On the 27th, rather. In any event, I am now Mrs. Ram.
Ram was able to get the leave he had been chasing after, and was able to visit for the holiday. It was a close call, and the local courts were less than cooperative with us, but thanks to the unmatched magnanimity of my town’s mayor, a former Marine whose office had since discontinued performing marriages due to a reduction in pay and working hours, we managed to be wed. He refused the honorarium we intended to give him, which we felt bad about, but sent him a long-winded, gushing “thank you” card instead.
The two days preceding the day of our marriage were riddled with good omens, as Ram and I perceived them, and deserving of thanks. It was not limited to our luck with the mayor’s office — we ran into an old woman at my doctor’s office on the day after Christmas who had been married to her Marine for 65 years. By the way Ram held the door for her, she could tell he was a Marine. Her husband had passed, and she had so much sadness about her at recalling his loss, but they were by all appearances good years. Ram and I took it as a good portent, that he and I would have long, happy years together. I only hope that neither of us shall have to outlive each other in loneliness and sadness, and I sincerely wish that woman finds peace, and will be reunited with her husband somewhere, somehow.
It was a small, private civil ceremony. My parents and maternal uncle were in attendance. Ram’s family is distant in more than one sense of the word, so they were not able to attend. Perhaps, once Ram and I are settled, likely by the time he’s out of the USMC, we’ll hold a religious ceremony, and send out formal invitations and do things a bit more fancily. Although, in all honesty, I’m neither here nor there on it. We’re married. Poor and mind-blown, but married and happy. And, miracle of miracles, my family loves Ram and accepts him as part of the family already. I could care less about a ceremony.
As vehement as I sometimes am about formalities, the vows Ram and I made to one-another are the only oaths of true importance — and our actions toward one-another far more important than any verbal promises we make. Egyptian religion calls for no vows made to the Gods regarding mortal marriage (the priestly status of “God’s Wife of Amun” was perhaps a different story, but “actual” marriages were a civil affair, not a religious one), and while Norse religion places immense importance on vows, swearing to the Gods over marriage is arguably not wholly necessary. Why emphasize promises to Gods regarding “being good in marriage” over promises made to one’s spouse? Unless one is marrying God, one ought not to swear to make God happy regarding that marriage, for fear of incurring God’s wrath in the event of behaving badly toward one’s spouse. The notarized legal documents and our love for, and behaviour toward, one-another are what matter to us most in the immediate and mundane world.
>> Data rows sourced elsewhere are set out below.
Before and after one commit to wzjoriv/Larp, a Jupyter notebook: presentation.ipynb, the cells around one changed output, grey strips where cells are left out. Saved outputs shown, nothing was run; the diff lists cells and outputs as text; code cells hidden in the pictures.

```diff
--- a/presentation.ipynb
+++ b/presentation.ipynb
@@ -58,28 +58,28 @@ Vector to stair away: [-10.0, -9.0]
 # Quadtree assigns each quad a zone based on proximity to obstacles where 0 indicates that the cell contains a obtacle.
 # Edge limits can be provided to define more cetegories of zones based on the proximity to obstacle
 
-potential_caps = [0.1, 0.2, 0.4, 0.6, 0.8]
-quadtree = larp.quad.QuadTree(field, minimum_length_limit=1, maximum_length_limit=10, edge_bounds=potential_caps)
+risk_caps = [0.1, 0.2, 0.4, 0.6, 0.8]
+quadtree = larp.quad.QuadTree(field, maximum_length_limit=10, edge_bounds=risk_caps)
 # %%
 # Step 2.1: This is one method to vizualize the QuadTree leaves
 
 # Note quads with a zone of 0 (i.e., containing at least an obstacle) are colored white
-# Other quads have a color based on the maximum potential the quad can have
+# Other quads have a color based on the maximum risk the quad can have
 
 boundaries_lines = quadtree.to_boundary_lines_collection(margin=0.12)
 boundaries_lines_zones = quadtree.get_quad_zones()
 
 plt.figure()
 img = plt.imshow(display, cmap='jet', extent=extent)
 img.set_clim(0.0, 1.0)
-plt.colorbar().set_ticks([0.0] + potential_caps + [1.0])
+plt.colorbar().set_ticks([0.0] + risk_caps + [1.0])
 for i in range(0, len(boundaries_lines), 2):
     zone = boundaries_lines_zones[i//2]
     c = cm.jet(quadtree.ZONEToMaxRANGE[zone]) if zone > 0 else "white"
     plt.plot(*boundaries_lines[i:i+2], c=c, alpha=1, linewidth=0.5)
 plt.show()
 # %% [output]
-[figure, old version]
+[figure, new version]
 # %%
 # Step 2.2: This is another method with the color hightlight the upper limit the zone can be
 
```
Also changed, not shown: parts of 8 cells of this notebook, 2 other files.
At any rate, Ram and I have already spoken to the Gods of our understanding at length regarding our love and devotion to one-another. We both thanked Freyr, and Heru-Wer and Hathor for our unusually good fortune on the day of our marriage, the days preceding it, and all the days that might follow. We gave Them the first slice of our little wedding cake as a sign of our gratitude. Ram is strictly Asatru, for all intents and purposes, and it warmed me to see him join me in addressing Heru-Wer and Hathor despite not being Kemetic in any way apart from me. I knew I married the right man. A very kind, curious, and tolerant one.
And apparently Set heard my prayers. Ram was only given ten days of leave — a rather short honeymoon, though I am grateful we were granted any time together at all before his deployment — and while walking past the home shrine the day before Ram had to make his departure, I said to Set in-passing, “please, let there be a blizzard, so my husband won’t have to leave!” And lo, there was nasty winter weather that canceled his connection flight further South, and airline incompetence that kicked him off his first flight anyway. I’ll make the generous assumption that these coincidences are a sign of “Father’s” approval and beneficence, though I will still be sad and reluctant as ever to see him return to the Marine Corps’ possession. Ram will have to leave Wednesday evening, and hopefully his flight will be entirely safe and uneventful.
Leave has been awesome in spite of some of the circumstances, and there’s far too much to be relayed here, but this has been the best 11 days of my life thus far, inasmuch as I perceive it. It is good to be happy and in love, and to feel deserving of happiness and love.
It is late, and my husband is asleep. I should join him.